Excel is the primary data tool for many business users. However, we all know that data often comes in different forms, from different sources, and your reporting tools can be demanding as to what you can feed them. Reshaping data is often necessary for a clean database structure and creating reports. Power Query can do wonders when it comes to manipulating or cleaning up data tables. Let’s take a look at what this nifty add-in can do to make our lives easier.

 

What is Power Query?

Also known as Get & Transform, Power Query is a free add-in that is a part of Microsoft’s ‘Power Suite’. Power Query can be downloaded as an optional add-in for Excel 2010 and 2013. Starting with Excel 2016, it comes as a built-in feature. This tool allows you to search for data sources, create connections between them, and transform & shape that data. Examples of transforming and shaping data include,

  • Find & replace text
  • Split or merge columns
  • Sort & filter columns
  • Add static or calculated columns
  • Unpivot data for use in pivot tables

Power Query uses a formula language called M, which is a mashup query language designed to build data queries. In several ways, it is similar to F-Sharp. According to Microsoft, it “is a mostly pure, higher-order, dynamically typed, partially lazy, functional language.”

Power Query add-in is featured as “Get & Transform” in Excel 2016 and later. You can find it under the Data tab of the ribbon in the Get & Transform section.
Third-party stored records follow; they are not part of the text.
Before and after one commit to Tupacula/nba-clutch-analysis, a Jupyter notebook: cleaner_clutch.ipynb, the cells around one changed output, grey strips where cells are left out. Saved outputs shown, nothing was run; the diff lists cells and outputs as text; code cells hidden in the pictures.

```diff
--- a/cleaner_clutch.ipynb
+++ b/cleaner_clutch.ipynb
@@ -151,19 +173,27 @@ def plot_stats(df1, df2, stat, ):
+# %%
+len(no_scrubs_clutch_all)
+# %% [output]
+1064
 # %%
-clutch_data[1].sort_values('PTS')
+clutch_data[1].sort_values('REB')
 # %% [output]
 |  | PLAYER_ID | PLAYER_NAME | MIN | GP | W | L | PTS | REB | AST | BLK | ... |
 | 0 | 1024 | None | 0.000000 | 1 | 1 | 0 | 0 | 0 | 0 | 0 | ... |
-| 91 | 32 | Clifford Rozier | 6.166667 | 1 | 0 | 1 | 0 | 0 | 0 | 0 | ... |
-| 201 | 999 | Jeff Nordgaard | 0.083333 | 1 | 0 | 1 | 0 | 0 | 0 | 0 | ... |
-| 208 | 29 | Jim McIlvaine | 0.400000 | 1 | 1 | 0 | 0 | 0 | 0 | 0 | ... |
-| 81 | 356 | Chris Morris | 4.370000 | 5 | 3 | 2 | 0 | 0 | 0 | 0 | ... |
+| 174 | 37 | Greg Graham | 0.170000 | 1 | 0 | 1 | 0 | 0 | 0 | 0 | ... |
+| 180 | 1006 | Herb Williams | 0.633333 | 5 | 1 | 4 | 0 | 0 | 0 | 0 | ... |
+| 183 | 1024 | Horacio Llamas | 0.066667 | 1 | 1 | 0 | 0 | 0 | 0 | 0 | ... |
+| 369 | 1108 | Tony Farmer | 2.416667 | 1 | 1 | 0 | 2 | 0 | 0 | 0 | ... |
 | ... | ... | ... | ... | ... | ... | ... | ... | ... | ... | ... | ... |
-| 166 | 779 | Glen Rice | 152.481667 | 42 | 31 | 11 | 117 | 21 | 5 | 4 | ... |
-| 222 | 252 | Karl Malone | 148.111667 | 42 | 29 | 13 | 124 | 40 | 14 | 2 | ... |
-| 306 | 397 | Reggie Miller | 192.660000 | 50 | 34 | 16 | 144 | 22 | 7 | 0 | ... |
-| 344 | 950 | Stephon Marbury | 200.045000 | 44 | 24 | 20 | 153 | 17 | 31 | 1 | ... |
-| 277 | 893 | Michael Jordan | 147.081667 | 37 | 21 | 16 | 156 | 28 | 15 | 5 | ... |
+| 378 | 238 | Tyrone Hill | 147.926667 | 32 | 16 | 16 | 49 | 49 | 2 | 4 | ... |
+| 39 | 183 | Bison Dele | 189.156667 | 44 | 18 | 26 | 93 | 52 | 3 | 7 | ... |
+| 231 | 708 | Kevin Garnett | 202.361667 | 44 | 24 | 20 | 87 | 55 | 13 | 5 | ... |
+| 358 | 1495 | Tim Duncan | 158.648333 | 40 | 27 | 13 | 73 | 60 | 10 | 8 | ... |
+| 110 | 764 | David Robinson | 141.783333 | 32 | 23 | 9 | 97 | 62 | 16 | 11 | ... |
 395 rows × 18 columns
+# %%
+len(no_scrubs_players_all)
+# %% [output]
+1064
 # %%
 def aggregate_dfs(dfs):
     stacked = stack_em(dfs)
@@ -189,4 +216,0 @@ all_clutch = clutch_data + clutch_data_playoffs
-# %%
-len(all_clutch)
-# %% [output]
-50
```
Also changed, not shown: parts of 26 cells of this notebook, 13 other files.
For Excel 2010 and 2013, you can download the add-in from here. Both 32-bit and 64-bit versions are supported. However, Power Query is not compatible with any Mac versions of Excel at the time of writing this.

 

Getting Started with Power Query

Connect to a data source

We must begin by pointing our data source. If you are using Excel 2016 or a newer version, go to the Data tab, and then click New Query. We can choose to pull data from our workbook, an external database, or workbook. Find the option that applies to your case.

If you are using Excel 2010-2013, click the Power Query tab to go to the same feature.

After locating the data source, you will be forwarded to the Navigator window where you can see a preview and choose which table you want to import (or tables, if you have more than one).

Double-click the table name, or click Edit after selecting the table(s).

 

Shape & transform

Once connected to a data source, Query Editor window will be filled with the selected data.

From here we can,

  1. Start re-shaping the data and save our queries from the toolbar.
  2. Track all updates from the APPLIED STEPS
  3. Manage other queries from the expandable Queries

Please note that Power Query will never override your original data source. Instead, it will save each step, and then create a log under APPLIED STEPS. We can trace back our steps to modify, update, or change order of these steps. Right-click on an item on this list to see available options.

We can access the detailed query code by clicking the Advanced Editor button under the Home tab. We can even create custom queries from scratch, using the M Language.

We can access the Query Editor at any time by clicking the Launch Editor icon on the ribbon.

Loading the Table

Click Close & Load to send the queried data back to Excel as a data Table.

Once loaded, we’re going to see a new pane on the right side named Workbook Queries. This window will display existing queries and can also handle data operations such as copying, merging the data with other queries, or sharing it via Data Catalog.

Another way to load the table is to click Close & Load under the arrow next to the Close & Load icon.

To create an Excel Connection without a Table, or insert the data into a Data Model to work with your data using Power Pivot (which we covered here), right click Workbook Queries and select Load To…

 

Power Query can answer most data configuration operations in Excel. It’s the perfect tool for reshaping data, and can be a life-saver when it comes to analyzing data and reporting.